Make an exact copy of all the records.

Code change snippets —
:::

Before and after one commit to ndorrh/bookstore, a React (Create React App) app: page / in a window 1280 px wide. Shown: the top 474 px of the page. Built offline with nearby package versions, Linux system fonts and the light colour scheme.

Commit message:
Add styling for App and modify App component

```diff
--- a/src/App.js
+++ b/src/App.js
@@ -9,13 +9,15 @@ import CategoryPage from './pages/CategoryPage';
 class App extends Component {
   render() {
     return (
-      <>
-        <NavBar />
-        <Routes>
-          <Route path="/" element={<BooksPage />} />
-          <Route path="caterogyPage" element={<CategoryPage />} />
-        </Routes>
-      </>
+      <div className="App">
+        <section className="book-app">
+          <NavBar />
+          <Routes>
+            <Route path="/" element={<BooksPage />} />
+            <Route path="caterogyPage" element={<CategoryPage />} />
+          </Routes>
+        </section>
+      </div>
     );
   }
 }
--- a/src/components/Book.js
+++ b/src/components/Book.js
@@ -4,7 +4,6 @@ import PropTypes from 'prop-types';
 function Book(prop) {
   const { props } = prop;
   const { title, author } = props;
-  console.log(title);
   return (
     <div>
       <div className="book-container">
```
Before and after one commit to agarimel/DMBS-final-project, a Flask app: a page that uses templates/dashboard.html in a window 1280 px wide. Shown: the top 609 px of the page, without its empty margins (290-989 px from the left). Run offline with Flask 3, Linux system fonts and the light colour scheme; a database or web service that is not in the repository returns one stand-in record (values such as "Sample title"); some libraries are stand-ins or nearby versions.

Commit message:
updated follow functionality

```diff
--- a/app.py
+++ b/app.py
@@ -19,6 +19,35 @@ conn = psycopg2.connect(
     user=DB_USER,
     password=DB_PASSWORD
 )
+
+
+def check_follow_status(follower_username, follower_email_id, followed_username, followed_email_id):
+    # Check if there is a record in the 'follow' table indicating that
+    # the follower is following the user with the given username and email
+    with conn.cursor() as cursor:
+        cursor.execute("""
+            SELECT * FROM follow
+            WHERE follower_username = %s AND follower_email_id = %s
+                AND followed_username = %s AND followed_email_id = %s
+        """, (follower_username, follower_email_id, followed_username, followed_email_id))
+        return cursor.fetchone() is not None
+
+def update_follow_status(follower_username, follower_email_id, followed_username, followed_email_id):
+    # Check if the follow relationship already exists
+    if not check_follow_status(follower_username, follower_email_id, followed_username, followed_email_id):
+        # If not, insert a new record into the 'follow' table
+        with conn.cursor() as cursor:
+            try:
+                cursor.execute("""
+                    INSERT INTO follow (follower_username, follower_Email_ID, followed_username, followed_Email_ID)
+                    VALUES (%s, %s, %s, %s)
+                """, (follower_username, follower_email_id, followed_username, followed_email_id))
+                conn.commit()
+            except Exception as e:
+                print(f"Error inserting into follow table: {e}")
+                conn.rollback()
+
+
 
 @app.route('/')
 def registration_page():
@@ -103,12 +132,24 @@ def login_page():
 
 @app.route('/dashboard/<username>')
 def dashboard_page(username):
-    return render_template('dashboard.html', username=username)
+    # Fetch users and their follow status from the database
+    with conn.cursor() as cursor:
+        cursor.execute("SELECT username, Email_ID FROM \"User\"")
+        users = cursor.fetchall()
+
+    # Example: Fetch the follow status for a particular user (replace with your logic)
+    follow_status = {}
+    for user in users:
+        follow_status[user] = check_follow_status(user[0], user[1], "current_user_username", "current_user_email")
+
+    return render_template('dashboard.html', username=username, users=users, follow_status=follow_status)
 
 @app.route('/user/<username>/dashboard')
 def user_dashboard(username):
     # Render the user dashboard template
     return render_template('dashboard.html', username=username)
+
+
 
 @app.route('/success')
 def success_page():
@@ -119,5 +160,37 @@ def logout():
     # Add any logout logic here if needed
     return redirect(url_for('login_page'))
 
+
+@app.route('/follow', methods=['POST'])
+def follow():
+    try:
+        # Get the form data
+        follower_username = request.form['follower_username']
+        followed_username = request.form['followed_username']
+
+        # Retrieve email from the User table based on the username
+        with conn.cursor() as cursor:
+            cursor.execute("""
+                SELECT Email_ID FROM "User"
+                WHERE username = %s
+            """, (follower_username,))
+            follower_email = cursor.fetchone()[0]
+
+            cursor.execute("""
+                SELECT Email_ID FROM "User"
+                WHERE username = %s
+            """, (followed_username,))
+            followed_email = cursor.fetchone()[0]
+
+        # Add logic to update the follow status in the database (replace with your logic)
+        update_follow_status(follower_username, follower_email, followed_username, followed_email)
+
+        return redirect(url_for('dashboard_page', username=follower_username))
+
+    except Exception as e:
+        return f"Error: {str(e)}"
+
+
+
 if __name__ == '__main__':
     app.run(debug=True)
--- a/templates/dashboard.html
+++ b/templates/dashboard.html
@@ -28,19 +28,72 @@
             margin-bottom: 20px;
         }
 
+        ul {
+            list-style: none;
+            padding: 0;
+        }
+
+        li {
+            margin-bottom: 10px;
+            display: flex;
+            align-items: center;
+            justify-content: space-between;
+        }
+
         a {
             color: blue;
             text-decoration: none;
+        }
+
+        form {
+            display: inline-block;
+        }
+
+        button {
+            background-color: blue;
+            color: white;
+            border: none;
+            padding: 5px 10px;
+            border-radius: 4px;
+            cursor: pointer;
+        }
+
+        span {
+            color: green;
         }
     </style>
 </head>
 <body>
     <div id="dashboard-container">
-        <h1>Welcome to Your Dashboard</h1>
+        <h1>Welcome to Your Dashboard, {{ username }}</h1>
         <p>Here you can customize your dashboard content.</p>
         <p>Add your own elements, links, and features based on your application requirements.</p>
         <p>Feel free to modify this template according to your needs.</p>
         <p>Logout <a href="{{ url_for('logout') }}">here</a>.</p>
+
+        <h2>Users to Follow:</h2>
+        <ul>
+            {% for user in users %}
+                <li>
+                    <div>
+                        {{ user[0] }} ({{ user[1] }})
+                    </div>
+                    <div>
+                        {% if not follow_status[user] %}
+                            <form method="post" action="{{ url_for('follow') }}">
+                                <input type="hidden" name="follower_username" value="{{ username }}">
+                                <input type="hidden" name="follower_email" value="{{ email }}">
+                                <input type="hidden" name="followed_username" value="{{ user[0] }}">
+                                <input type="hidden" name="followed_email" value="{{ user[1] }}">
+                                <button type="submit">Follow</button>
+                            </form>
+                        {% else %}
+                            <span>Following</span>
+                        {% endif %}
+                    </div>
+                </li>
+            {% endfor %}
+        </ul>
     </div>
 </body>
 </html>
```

:::

ANSWER TO THE EXERCISE —
Before and after one commit to ndorrh/bookstore, a React (Create React App) app: page / in a window 1280 px wide. Shown: the top 474 px of the page. Built offline with nearby package versions, Linux system fonts and the light colour scheme.

Commit message:
Add styling for App and modify App component

```diff
--- a/src/App.js
+++ b/src/App.js
@@ -9,13 +9,15 @@ import CategoryPage from './pages/CategoryPage';
 class App extends Component {
   render() {
     return (
-      <>
-        <NavBar />
-        <Routes>
-          <Route path="/" element={<BooksPage />} />
-          <Route path="caterogyPage" element={<CategoryPage />} />
-        </Routes>
-      </>
+      <div className="App">
+        <section className="book-app">
+          <NavBar />
+          <Routes>
+            <Route path="/" element={<BooksPage />} />
+            <Route path="caterogyPage" element={<CategoryPage />} />
+          </Routes>
+        </section>
+      </div>
     );
   }
 }
--- a/src/components/Book.js
+++ b/src/components/Book.js
@@ -4,7 +4,6 @@ import PropTypes from 'prop-types';
 function Book(prop) {
   const { props } = prop;
   const { title, author } = props;
-  console.log(title);
   return (
     <div>
       <div className="book-container">
```
Before and after one commit to agarimel/DMBS-final-project, a Flask app: a page that uses templates/dashboard.html in a window 1280 px wide. Shown: the top 609 px of the page, without its empty margins (290-989 px from the left). Run offline with Flask 3, Linux system fonts and the light colour scheme; a database or web service that is not in the repository returns one stand-in record (values such as "Sample title"); some libraries are stand-ins or nearby versions.

Commit message:
updated follow functionality

```diff
--- a/app.py
+++ b/app.py
@@ -19,6 +19,35 @@ conn = psycopg2.connect(
     user=DB_USER,
     password=DB_PASSWORD
 )
+
+
+def check_follow_status(follower_username, follower_email_id, followed_username, followed_email_id):
+    # Check if there is a record in the 'follow' table indicating that
+    # the follower is following the user with the given username and email
+    with conn.cursor() as cursor:
+        cursor.execute("""
+            SELECT * FROM follow
+            WHERE follower_username = %s AND follower_email_id = %s
+                AND followed_username = %s AND followed_email_id = %s
+        """, (follower_username, follower_email_id, followed_username, followed_email_id))
+        return cursor.fetchone() is not None
+
+def update_follow_status(follower_username, follower_email_id, followed_username, followed_email_id):
+    # Check if the follow relationship already exists
+    if not check_follow_status(follower_username, follower_email_id, followed_username, followed_email_id):
+        # If not, insert a new record into the 'follow' table
+        with conn.cursor() as cursor:
+            try:
+                cursor.execute("""
+                    INSERT INTO follow (follower_username, follower_Email_ID, followed_username, followed_Email_ID)
+                    VALUES (%s, %s, %s, %s)
+                """, (follower_username, follower_email_id, followed_username, followed_email_id))
+                conn.commit()
+            except Exception as e:
+                print(f"Error inserting into follow table: {e}")
+                conn.rollback()
+
+
 
 @app.route('/')
 def registration_page():
@@ -103,12 +132,24 @@ def login_page():
 
 @app.route('/dashboard/<username>')
 def dashboard_page(username):
-    return render_template('dashboard.html', username=username)
+    # Fetch users and their follow status from the database
+    with conn.cursor() as cursor:
+        cursor.execute("SELECT username, Email_ID FROM \"User\"")
+        users = cursor.fetchall()
+
+    # Example: Fetch the follow status for a particular user (replace with your logic)
+    follow_status = {}
+    for user in users:
+        follow_status[user] = check_follow_status(user[0], user[1], "current_user_username", "current_user_email")
+
+    return render_template('dashboard.html', username=username, users=users, follow_status=follow_status)
 
 @app.route('/user/<username>/dashboard')
 def user_dashboard(username):
     # Render the user dashboard template
     return render_template('dashboard.html', username=username)
+
+
 
 @app.route('/success')
 def success_page():
@@ -119,5 +160,37 @@ def logout():
     # Add any logout logic here if needed
     return redirect(url_for('login_page'))
 
+
+@app.route('/follow', methods=['POST'])
+def follow():
+    try:
+        # Get the form data
+        follower_username = request.form['follower_username']
+        followed_username = request.form['followed_username']
+
+        # Retrieve email from the User table based on the username
+        with conn.cursor() as cursor:
+            cursor.execute("""
+                SELECT Email_ID FROM "User"
+                WHERE username = %s
+            """, (follower_username,))
+            follower_email = cursor.fetchone()[0]
+
+            cursor.execute("""
+                SELECT Email_ID FROM "User"
+                WHERE username = %s
+            """, (followed_username,))
+            followed_email = cursor.fetchone()[0]
+
+        # Add logic to update the follow status in the database (replace with your logic)
+        update_follow_status(follower_username, follower_email, followed_username, followed_email)
+
+        return redirect(url_for('dashboard_page', username=follower_username))
+
+    except Exception as e:
+        return f"Error: {str(e)}"
+
+
+
 if __name__ == '__main__':
     app.run(debug=True)
--- a/templates/dashboard.html
+++ b/templates/dashboard.html
@@ -28,19 +28,72 @@
             margin-bottom: 20px;
         }
 
+        ul {
+            list-style: none;
+            padding: 0;
+        }
+
+        li {
+            margin-bottom: 10px;
+            display: flex;
+            align-items: center;
+            justify-content: space-between;
+        }
+
         a {
             color: blue;
             text-decoration: none;
+        }
+
+        form {
+            display: inline-block;
+        }
+
+        button {
+            background-color: blue;
+            color: white;
+            border: none;
+            padding: 5px 10px;
+            border-radius: 4px;
+            cursor: pointer;
+        }
+
+        span {
+            color: green;
         }
     </style>
 </head>
 <body>
     <div id="dashboard-container">
-        <h1>Welcome to Your Dashboard</h1>
+        <h1>Welcome to Your Dashboard, {{ username }}</h1>
         <p>Here you can customize your dashboard content.</p>
         <p>Add your own elements, links, and features based on your application requirements.</p>
         <p>Feel free to modify this template according to your needs.</p>
         <p>Logout <a href="{{ url_for('logout') }}">here</a>.</p>
+
+        <h2>Users to Follow:</h2>
+        <ul>
+            {% for user in users %}
+                <li>
+                    <div>
+                        {{ user[0] }} ({{ user[1] }})
+                    </div>
+                    <div>
+                        {% if not follow_status[user] %}
+                            <form method="post" action="{{ url_for('follow') }}">
+                                <input type="hidden" name="follower_username" value="{{ username }}">
+                                <input type="hidden" name="follower_email" value="{{ email }}">
+                                <input type="hidden" name="followed_username" value="{{ user[0] }}">
+                                <input type="hidden" name="followed_email" value="{{ user[1] }}">
+                                <button type="submit">Follow</button>
+                            </form>
+                        {% else %}
+                            <span>Following</span>
+                        {% endif %}
+                    </div>
+                </li>
+            {% endfor %}
+        </ul>
     </div>
 </body>
 </html>
```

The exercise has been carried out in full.